▸ INSTRUCTIONS FOR THE TASK
Each line below that includes the word "README" is to be reported.

▸ THE INPUT
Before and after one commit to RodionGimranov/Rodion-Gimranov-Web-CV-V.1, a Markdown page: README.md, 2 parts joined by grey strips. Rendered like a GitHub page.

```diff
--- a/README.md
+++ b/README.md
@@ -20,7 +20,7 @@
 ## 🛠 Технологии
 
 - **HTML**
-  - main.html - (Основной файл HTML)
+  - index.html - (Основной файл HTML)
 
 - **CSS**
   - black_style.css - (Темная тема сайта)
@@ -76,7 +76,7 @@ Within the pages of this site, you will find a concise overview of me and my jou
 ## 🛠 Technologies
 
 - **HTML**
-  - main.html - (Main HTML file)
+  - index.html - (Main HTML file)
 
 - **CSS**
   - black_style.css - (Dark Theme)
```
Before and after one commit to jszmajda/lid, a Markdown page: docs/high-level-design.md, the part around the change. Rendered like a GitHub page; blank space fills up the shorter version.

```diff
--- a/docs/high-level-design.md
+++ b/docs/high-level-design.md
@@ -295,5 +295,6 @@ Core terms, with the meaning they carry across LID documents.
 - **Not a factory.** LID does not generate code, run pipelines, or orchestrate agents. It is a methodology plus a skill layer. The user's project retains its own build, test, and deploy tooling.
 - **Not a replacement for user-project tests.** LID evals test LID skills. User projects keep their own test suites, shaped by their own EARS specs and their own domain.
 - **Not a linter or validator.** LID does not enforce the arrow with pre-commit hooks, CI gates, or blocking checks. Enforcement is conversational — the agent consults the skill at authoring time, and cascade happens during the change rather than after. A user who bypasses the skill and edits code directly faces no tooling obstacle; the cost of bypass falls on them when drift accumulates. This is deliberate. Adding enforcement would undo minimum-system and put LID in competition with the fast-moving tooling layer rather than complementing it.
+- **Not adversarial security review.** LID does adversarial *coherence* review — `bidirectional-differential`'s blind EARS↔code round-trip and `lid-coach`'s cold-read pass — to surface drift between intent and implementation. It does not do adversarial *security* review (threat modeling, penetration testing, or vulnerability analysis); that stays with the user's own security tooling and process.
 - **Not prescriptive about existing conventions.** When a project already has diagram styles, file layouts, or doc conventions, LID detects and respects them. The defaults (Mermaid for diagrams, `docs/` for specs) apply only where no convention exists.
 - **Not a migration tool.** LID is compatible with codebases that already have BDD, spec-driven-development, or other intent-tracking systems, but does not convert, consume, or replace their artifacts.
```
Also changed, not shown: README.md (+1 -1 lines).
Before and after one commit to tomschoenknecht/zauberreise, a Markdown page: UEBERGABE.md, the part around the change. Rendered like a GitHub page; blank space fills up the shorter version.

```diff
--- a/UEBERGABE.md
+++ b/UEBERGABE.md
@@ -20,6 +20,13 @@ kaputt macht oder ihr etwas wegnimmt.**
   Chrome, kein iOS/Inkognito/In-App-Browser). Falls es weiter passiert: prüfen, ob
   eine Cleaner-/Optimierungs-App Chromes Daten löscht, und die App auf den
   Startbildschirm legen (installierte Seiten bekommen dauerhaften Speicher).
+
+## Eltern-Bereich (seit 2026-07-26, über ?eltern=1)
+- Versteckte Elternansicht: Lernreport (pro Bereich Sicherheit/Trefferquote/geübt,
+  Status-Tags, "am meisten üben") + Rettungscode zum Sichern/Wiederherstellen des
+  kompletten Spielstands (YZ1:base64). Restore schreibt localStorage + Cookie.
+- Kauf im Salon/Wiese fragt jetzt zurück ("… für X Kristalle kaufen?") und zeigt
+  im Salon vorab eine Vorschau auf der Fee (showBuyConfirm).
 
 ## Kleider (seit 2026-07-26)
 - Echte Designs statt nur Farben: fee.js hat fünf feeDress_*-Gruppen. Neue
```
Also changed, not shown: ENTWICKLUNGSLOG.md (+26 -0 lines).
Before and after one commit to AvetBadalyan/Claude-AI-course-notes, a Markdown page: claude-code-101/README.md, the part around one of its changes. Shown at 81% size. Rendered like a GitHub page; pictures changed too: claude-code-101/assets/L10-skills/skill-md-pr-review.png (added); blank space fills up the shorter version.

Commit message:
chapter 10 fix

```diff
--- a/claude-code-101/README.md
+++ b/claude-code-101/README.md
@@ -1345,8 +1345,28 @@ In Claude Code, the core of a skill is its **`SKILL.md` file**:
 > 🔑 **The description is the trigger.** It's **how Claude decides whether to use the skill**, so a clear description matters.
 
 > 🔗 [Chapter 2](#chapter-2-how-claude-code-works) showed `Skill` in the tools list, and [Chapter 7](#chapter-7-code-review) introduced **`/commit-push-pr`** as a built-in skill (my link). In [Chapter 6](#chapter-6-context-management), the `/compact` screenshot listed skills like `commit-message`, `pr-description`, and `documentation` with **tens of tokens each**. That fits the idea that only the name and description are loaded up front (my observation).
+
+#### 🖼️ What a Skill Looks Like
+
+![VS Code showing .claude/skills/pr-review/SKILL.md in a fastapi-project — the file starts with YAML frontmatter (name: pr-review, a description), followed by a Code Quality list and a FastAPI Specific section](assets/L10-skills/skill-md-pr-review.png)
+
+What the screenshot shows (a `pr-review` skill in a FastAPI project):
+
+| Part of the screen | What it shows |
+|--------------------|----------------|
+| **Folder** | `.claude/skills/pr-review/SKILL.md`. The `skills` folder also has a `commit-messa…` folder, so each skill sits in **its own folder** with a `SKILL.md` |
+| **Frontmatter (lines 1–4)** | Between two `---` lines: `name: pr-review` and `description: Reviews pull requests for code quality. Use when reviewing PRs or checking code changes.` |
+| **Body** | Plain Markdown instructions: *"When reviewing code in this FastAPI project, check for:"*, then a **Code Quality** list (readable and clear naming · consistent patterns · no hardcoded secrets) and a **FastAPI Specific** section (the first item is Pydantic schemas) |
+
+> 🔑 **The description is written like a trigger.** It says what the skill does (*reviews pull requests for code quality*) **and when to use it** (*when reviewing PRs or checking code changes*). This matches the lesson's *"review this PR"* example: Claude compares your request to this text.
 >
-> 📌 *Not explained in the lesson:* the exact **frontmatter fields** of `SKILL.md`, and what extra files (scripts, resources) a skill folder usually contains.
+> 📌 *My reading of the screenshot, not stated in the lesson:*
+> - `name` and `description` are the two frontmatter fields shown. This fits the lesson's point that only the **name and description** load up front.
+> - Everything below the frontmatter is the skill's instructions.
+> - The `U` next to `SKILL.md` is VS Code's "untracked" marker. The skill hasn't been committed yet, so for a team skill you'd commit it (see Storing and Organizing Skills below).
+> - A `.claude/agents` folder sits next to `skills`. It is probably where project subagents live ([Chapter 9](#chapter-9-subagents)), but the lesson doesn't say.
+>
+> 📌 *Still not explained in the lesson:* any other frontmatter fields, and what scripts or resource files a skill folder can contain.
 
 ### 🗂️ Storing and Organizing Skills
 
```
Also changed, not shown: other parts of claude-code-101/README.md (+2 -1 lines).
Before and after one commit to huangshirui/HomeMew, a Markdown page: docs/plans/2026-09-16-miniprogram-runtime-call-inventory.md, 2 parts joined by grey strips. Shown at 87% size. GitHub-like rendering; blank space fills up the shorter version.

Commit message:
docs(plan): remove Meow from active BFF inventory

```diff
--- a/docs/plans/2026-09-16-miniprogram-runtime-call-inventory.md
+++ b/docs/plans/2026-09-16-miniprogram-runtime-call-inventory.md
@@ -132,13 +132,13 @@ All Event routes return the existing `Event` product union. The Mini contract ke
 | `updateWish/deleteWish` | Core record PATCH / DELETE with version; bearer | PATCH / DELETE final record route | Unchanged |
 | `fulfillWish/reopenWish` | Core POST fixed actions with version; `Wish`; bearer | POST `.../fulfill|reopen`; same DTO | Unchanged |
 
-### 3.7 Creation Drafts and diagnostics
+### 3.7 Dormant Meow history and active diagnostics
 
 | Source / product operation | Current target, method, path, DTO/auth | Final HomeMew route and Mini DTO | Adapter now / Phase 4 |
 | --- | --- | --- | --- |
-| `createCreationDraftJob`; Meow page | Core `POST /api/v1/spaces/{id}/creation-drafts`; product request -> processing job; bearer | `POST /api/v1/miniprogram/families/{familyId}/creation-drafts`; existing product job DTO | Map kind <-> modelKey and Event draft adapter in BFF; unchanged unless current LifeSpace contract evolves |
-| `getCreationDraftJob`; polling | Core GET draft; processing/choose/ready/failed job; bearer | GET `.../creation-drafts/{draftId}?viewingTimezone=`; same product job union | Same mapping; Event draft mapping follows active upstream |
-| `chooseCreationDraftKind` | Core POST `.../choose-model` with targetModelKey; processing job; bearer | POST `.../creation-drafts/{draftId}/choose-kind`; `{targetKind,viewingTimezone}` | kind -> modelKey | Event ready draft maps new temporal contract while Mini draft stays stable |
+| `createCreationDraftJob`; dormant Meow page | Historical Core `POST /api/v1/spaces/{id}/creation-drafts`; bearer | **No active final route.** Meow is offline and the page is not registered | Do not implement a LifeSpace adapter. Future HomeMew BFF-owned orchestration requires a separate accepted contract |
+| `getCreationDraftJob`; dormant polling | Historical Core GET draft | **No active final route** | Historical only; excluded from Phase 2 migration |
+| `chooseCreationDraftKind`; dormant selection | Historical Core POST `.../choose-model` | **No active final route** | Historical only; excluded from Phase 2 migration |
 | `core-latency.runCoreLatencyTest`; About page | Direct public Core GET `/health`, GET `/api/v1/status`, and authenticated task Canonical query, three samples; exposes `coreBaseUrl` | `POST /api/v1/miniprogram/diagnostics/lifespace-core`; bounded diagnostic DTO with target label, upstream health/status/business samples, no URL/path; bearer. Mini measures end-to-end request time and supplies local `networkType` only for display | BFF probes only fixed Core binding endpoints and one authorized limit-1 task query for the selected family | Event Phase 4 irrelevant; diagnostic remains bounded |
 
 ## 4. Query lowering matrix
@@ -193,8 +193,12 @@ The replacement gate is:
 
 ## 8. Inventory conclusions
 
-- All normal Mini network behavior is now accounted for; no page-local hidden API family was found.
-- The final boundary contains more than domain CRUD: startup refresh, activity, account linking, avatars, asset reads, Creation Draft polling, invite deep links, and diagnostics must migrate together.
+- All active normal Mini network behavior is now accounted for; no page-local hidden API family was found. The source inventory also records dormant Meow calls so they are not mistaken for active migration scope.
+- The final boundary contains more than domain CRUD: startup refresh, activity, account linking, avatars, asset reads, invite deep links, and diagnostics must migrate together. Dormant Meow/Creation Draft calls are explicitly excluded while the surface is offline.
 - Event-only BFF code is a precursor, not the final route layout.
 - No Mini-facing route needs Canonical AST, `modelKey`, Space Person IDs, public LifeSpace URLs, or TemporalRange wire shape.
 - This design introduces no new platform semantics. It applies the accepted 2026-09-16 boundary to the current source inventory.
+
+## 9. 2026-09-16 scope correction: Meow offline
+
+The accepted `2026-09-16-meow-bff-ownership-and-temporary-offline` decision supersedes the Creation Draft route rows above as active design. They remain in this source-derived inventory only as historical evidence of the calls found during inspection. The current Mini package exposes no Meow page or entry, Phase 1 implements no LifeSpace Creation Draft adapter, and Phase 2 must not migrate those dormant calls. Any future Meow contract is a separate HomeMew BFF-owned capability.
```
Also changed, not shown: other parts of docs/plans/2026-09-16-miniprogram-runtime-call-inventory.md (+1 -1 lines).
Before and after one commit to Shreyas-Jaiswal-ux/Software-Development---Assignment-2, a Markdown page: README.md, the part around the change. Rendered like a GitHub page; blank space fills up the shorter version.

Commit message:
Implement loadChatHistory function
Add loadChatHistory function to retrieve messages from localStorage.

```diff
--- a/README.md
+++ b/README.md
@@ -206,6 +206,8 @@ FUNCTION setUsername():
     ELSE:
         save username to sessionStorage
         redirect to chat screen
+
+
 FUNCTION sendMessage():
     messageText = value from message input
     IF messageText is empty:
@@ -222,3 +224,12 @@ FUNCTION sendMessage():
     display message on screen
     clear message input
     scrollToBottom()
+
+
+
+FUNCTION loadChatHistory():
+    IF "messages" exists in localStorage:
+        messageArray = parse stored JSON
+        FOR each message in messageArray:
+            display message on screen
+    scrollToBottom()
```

▸ OUTPUT FOR THIS TASK
Before and after one commit to RodionGimranov/Rodion-Gimranov-Web-CV-V.1, a Markdown page: README.md, 2 parts joined by grey strips. Rendered like a GitHub page.
--- a/README.md
+++ b/README.md
Also changed, not shown: README.md (+1 -1 lines).
Before and after one commit to AvetBadalyan/Claude-AI-course-notes, a Markdown page: claude-code-101/README.md, the part around one of its changes. Shown at 81% size. Rendered like a GitHub page; pictures changed too: claude-code-101/assets/L10-skills/skill-md-pr-review.png (added); blank space fills up the shorter version.
--- a/claude-code-101/README.md
+++ b/claude-code-101/README.md
Also changed, not shown: other parts of claude-code-101/README.md (+2 -1 lines).
Before and after one commit to Shreyas-Jaiswal-ux/Software-Development---Assignment-2, a Markdown page: README.md, the part around the change. Rendered like a GitHub page; blank space fills up the shorter version.
--- a/README.md
+++ b/README.md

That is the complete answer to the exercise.